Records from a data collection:
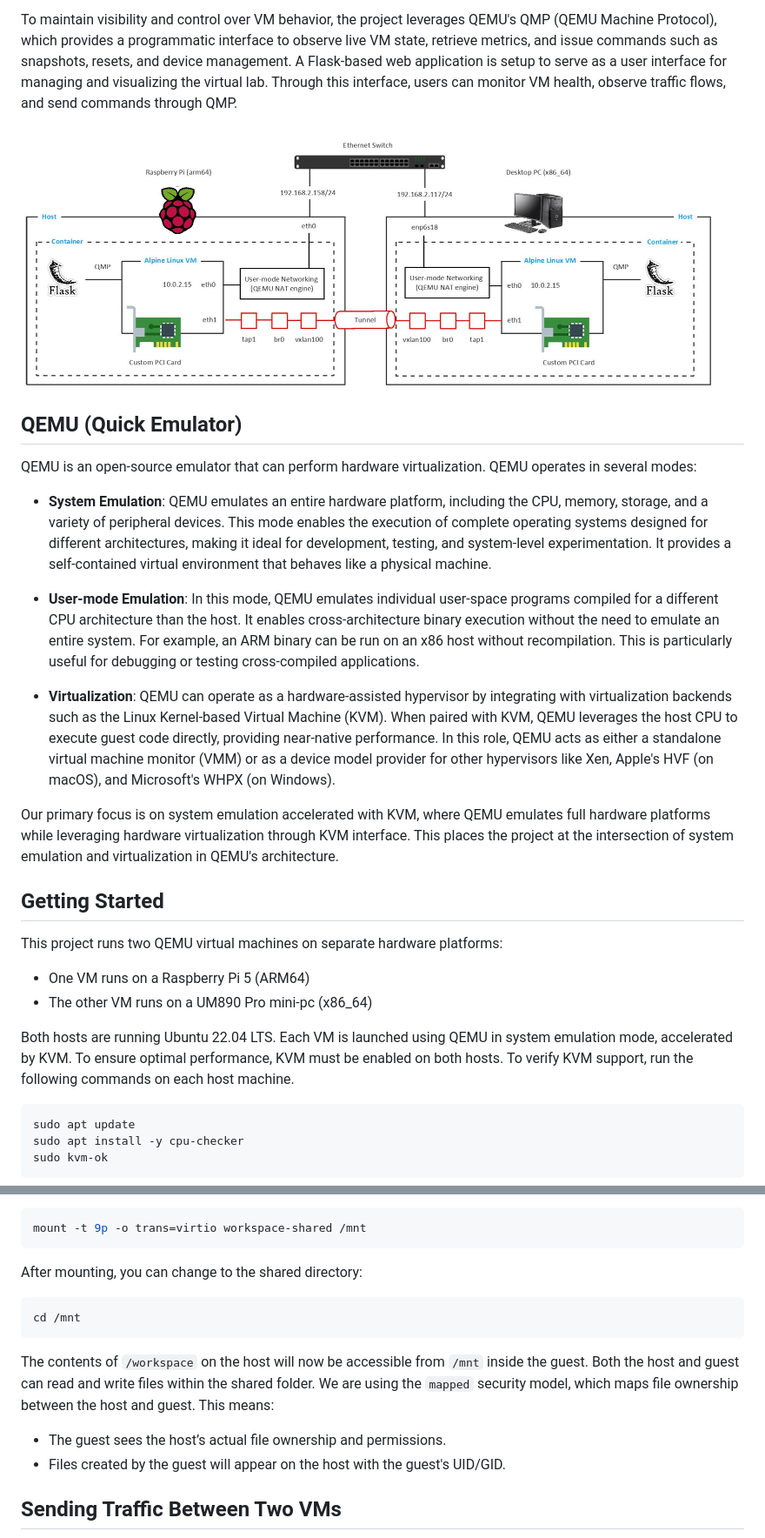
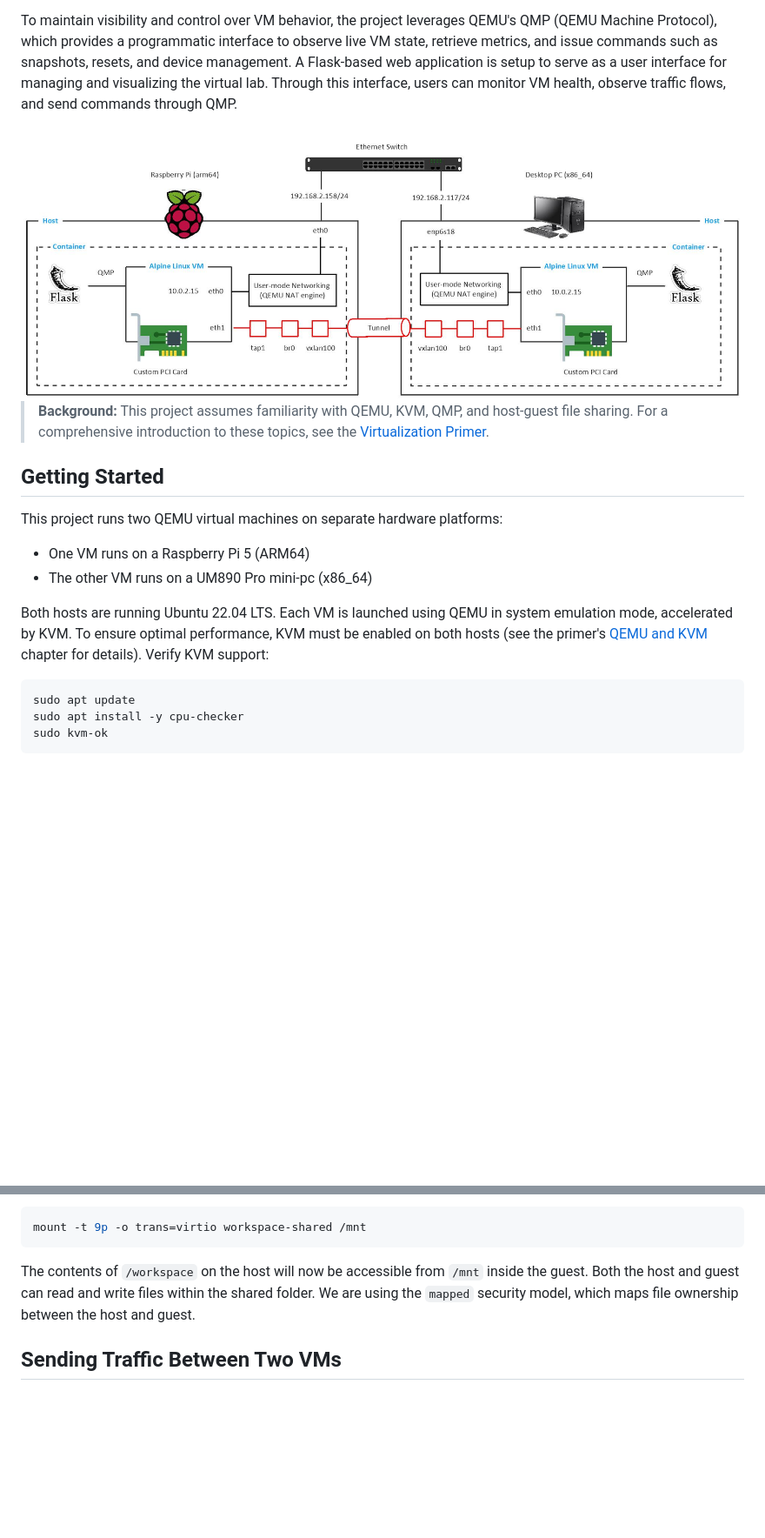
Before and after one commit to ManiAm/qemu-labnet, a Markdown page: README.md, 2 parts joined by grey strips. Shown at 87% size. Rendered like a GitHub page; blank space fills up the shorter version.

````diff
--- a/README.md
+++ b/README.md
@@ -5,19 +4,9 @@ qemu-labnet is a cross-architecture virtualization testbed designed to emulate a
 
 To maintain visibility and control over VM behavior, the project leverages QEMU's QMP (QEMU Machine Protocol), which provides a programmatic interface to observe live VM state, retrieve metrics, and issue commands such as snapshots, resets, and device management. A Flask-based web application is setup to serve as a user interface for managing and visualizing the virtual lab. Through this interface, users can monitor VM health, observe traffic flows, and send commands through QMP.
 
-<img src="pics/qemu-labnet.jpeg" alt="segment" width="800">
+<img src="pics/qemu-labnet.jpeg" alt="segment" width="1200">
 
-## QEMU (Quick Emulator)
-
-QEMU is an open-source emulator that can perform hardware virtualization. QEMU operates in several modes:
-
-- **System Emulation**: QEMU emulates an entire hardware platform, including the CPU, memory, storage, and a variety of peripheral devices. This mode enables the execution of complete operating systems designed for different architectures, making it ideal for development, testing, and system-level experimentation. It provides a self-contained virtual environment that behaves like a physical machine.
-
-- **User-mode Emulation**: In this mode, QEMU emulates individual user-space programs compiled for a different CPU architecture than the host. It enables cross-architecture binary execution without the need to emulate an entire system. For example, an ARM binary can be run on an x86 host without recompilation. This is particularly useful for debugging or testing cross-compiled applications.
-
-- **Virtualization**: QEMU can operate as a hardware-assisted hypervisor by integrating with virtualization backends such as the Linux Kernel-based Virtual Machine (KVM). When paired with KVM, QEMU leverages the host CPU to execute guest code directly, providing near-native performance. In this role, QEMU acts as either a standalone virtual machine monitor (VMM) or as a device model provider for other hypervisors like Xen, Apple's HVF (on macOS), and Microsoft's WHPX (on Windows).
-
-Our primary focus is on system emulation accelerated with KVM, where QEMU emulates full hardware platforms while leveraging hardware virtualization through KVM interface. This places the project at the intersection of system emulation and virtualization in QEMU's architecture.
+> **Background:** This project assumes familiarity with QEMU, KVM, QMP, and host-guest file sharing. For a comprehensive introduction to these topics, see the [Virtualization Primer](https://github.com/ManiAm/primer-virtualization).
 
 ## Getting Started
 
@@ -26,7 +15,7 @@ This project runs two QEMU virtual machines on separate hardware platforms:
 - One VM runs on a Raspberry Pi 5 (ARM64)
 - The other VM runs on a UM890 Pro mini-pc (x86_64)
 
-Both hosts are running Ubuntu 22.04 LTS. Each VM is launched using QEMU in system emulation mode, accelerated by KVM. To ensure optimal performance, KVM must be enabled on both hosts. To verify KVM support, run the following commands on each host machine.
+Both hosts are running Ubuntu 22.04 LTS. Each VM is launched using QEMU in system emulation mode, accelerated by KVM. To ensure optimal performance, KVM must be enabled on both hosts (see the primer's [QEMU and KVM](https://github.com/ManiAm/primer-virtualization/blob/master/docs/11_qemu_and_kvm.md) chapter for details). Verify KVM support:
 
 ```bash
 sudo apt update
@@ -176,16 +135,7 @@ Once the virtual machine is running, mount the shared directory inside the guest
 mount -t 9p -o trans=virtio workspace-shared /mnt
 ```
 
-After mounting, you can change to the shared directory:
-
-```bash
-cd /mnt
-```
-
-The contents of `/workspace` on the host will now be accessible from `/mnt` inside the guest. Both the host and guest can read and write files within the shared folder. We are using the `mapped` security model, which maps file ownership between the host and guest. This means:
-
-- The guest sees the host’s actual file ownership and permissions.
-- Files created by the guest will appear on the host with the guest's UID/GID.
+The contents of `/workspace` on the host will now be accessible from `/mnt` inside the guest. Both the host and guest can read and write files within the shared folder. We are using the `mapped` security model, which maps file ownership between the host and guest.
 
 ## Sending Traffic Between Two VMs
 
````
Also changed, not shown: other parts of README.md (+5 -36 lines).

==

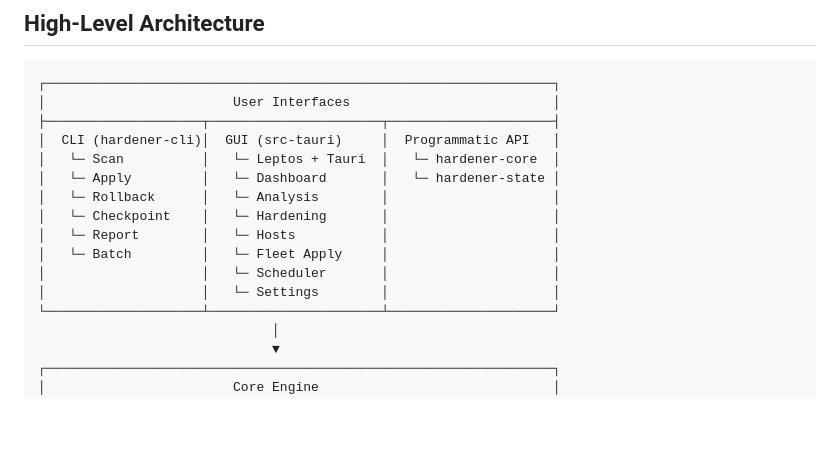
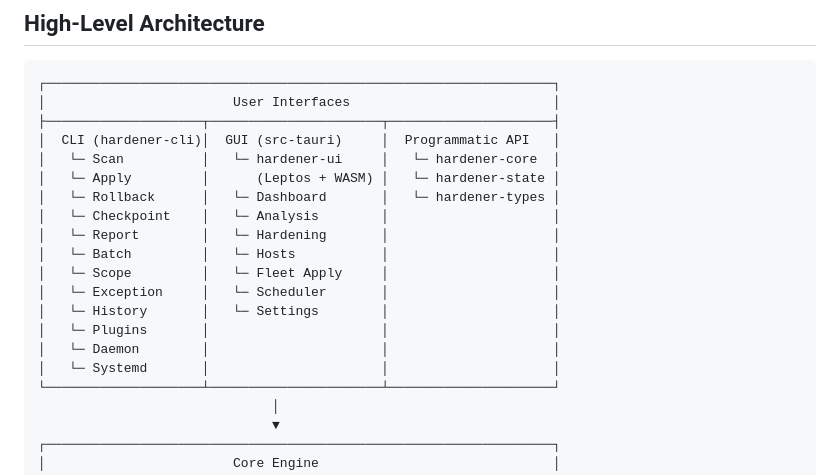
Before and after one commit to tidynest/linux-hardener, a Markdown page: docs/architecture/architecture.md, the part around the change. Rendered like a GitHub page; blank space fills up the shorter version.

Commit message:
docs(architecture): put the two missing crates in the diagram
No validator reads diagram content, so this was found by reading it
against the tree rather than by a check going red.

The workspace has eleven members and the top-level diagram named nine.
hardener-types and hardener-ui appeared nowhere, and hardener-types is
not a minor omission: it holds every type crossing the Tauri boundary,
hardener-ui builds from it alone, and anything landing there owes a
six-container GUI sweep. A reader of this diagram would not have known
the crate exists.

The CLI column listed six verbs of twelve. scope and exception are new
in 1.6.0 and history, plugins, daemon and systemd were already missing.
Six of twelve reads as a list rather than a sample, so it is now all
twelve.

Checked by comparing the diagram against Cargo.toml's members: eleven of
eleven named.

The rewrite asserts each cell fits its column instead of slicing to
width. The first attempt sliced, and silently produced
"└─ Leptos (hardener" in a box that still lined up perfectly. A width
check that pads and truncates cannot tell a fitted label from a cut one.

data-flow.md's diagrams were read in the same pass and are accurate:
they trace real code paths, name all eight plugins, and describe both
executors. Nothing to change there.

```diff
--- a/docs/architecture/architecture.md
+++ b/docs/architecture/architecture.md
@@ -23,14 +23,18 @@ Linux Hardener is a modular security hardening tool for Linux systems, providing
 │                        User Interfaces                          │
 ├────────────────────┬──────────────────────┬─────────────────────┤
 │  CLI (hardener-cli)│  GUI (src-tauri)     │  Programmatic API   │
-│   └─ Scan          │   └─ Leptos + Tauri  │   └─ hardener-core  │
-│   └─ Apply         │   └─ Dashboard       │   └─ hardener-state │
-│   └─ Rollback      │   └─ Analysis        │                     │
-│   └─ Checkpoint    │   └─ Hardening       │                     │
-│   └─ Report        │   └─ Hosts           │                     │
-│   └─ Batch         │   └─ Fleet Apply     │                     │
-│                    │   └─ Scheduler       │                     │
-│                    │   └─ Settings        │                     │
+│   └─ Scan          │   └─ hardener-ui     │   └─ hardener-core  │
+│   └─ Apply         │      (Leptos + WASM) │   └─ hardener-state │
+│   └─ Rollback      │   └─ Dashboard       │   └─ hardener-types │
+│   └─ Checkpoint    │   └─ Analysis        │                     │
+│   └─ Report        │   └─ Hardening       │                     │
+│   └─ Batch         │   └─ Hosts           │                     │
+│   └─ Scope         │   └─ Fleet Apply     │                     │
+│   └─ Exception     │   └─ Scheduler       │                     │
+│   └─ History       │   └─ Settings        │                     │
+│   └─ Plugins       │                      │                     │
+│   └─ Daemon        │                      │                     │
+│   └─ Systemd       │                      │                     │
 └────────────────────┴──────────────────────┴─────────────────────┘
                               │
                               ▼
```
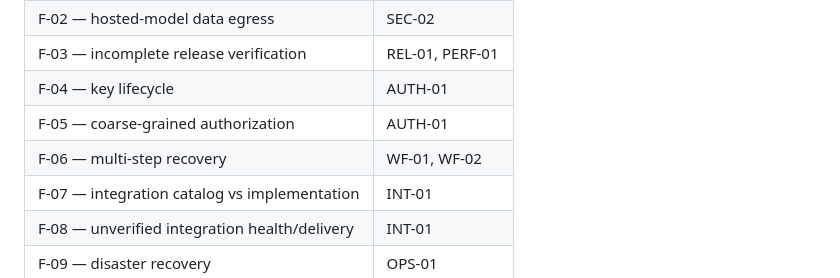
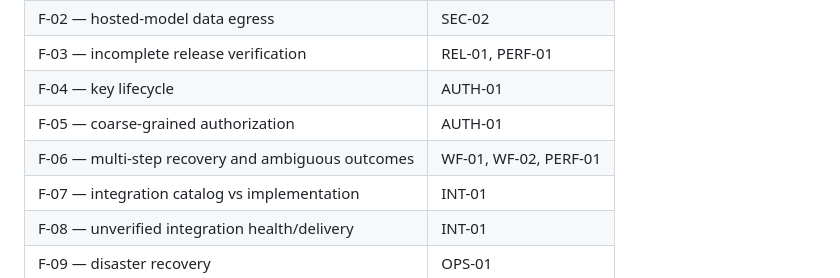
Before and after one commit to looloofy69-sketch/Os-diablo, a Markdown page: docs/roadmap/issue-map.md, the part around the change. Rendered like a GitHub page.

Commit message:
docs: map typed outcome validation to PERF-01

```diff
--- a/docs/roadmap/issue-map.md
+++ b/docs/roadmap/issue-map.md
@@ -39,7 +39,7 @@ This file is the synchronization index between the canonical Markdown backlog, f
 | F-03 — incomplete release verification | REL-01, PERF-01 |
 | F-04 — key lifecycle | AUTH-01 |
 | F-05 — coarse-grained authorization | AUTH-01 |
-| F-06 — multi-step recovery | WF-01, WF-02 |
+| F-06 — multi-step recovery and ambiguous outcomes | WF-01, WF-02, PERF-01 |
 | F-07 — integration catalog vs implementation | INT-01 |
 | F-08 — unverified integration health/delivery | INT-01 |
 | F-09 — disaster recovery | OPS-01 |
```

* * *

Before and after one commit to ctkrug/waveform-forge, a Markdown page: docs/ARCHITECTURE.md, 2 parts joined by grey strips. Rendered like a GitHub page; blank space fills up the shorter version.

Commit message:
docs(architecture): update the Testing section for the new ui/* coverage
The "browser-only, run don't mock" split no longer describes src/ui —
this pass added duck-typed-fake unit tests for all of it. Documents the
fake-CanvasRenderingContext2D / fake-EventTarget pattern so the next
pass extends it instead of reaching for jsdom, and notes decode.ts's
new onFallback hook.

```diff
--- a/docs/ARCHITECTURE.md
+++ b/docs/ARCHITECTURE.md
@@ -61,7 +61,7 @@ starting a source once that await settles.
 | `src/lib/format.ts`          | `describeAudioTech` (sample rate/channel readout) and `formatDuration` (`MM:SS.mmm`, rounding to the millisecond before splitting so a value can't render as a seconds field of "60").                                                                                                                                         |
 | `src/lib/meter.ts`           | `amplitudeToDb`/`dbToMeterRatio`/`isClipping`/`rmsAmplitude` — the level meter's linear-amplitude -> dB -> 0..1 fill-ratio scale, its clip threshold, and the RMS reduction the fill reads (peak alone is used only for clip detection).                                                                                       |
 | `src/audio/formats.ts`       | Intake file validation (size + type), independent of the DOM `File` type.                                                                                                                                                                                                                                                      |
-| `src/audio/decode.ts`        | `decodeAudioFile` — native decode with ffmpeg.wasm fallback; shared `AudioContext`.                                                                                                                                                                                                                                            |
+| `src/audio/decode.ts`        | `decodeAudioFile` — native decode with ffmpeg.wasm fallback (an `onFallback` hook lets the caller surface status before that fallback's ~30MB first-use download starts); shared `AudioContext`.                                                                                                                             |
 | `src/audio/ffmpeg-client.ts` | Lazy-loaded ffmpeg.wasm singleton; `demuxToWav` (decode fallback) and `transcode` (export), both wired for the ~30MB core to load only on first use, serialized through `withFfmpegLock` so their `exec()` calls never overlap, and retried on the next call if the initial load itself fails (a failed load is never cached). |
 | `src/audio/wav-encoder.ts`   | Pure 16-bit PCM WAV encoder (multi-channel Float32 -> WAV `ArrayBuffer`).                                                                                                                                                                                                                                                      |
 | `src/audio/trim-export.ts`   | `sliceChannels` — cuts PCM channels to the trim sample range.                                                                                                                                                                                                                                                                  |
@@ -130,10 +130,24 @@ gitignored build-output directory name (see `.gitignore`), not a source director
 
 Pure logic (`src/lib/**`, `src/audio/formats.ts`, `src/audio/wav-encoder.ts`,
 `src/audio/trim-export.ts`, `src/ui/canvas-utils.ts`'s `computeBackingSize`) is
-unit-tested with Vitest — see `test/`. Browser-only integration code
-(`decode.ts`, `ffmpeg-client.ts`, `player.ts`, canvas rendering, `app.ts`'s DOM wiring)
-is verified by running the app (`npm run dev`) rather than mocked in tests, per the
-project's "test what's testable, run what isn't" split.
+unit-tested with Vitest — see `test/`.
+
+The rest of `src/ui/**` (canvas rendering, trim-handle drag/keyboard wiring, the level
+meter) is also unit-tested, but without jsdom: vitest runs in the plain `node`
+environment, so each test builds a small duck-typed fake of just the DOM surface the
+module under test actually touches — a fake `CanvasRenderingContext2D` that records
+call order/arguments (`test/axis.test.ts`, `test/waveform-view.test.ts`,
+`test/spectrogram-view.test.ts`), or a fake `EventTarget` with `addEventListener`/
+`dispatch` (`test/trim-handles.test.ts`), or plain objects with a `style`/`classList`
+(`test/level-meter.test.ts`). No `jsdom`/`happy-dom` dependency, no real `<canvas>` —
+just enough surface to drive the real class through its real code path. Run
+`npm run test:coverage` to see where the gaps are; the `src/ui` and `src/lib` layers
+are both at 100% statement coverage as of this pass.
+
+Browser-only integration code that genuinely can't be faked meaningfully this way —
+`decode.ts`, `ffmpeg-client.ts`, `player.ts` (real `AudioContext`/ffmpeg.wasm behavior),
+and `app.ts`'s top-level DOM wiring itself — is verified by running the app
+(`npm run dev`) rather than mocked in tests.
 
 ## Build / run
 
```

ASSIGNED TASK | Give the exact lines, and only those, from the line containing "The CLI column" through the line containing "width. The first" in the entries above.

SOLUTION |
The CLI column listed six verbs of twelve. scope and exception are new
in 1.6.0 and history, plugins, daemon and systemd were already missing.
Six of twelve reads as a list rather than a sample, so it is now all
twelve.

Checked by comparing the diagram against Cargo.toml's members: eleven of
eleven named.

The rewrite asserts each cell fits its column instead of slicing to
width. The first attempt sliced, and silently produced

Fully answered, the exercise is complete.